*** Block opens ***
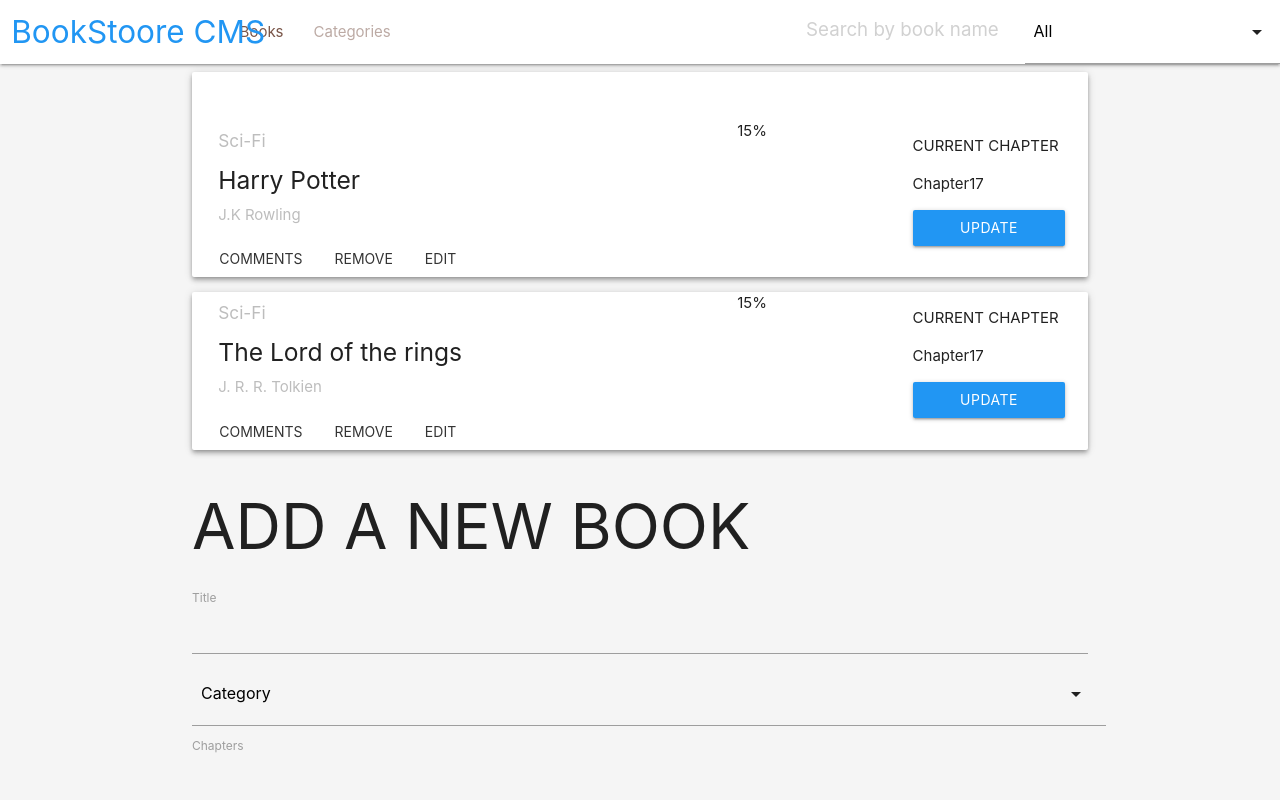
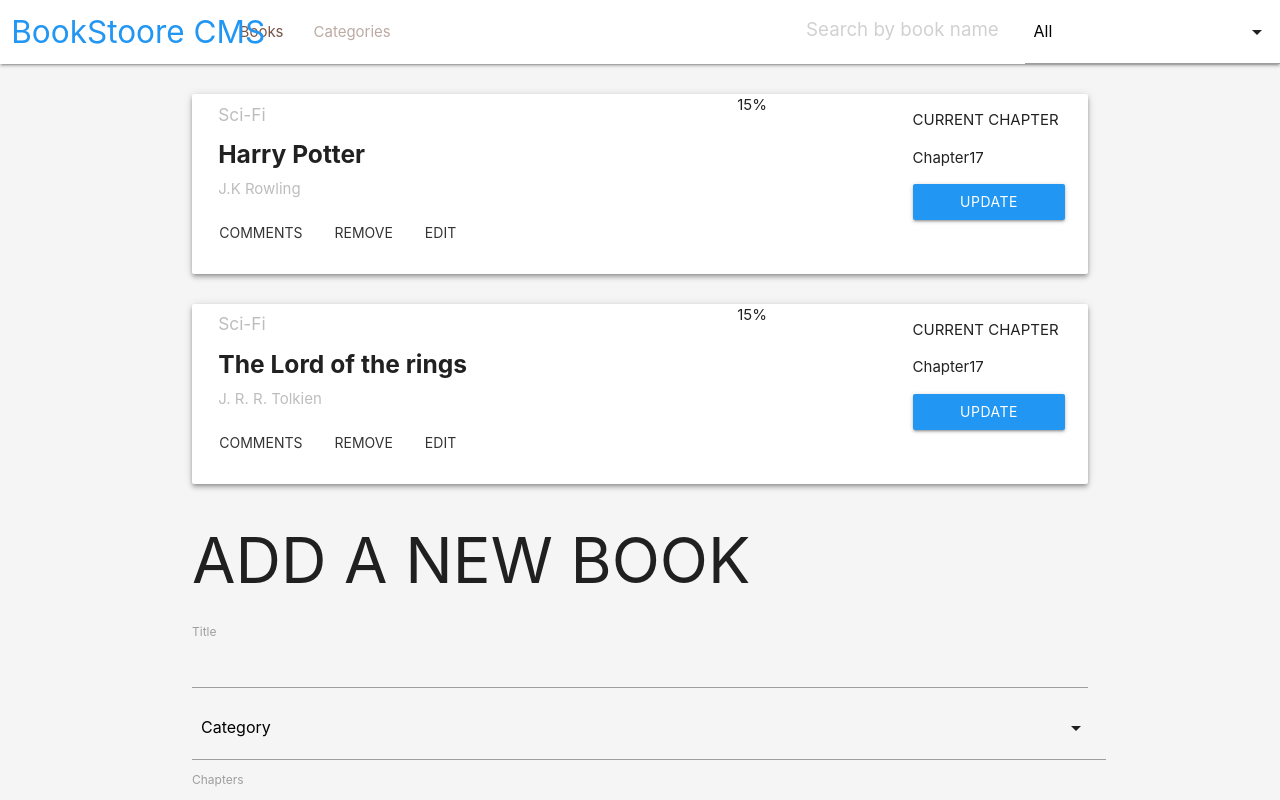
Before and after one commit to cvilla714/bookstore-react-redux, a React (Create React App) app: page / in a window 1280 px wide. Shown: the top 800 px of the page. Built offline with nearby package versions, Linux system fonts and the light colour scheme.

Commit message:
Fix navbar overlaping

```diff
--- a/src/components/App.css
+++ b/src/components/App.css
@@ -6,7 +6,6 @@
 
 .moving-left {
   width: 100%;
-  height: 100px;
 }
 
 .nav-wrapper .input-field input[type='search'] {
@@ -49,3 +48,24 @@
 .card-info > p {
   margin-top: 0;
 }
+
+.card-info > h5 {
+  font-weight: bold;
+}
+
+.buttons-container {
+  padding-bottom: 1.5rem;
+}
+
+.card-fixed:first-child {
+  margin: 3.375rem 0 1rem 0 !important;
+  background: blue;
+}
+
+.row {
+  margin-bottom: 0 !important;
+}
+
+.card {
+  margin-top: 2rem !important;
+}
--- a/src/components/Book.js
+++ b/src/components/Book.js
@@ -3,13 +3,14 @@
 import PropTypes from 'prop-types';
 
 const List = ({ id, name, author, category, onDelete }) => (
-  <div className="card z-depth-2 row">
+  <div className="card z-depth-2 row .card-fixer">
     <div className="col s7">
       <div className="card-info">
         <h6 className="header grey-text text-lighten-1">{category}</h6>
         <h5 className="header grey-text text-darken-4">{name}</h5>
         <p className="grey-text text-lighten-1">{author}</p>
       </div>
+      <div className="buttons-container">
         <a href="!#" className="btn-flat">
           Comments
         </a>
@@ -19,6 +20,7 @@
         <a href="!#" className="btn-flat">
           Edit
         </a>
+      </div>
     </div>
     <div className="col s5 row">
       <div className="col s6">15%</div>
```
Lines whose indentation alone changed are shown as unchanged.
*** Block closes ***
__Task details__:
Read through the listing and copy each line in which the word "className" occurs.

__Answer box__:
-  <div className="card z-depth-2 row">
+  <div className="card z-depth-2 row .card-fixer">
     <div className="col s7">
       <div className="card-info">
         <h6 className="header grey-text text-lighten-1">{category}</h6>
         <h5 className="header grey-text text-darken-4">{name}</h5>
         <p className="grey-text text-lighten-1">{author}</p>
+      <div className="buttons-container">
         <a href="!#" className="btn-flat">
         <a href="!#" className="btn-flat">
     <div className="col s5 row">
       <div className="col s6">15%</div>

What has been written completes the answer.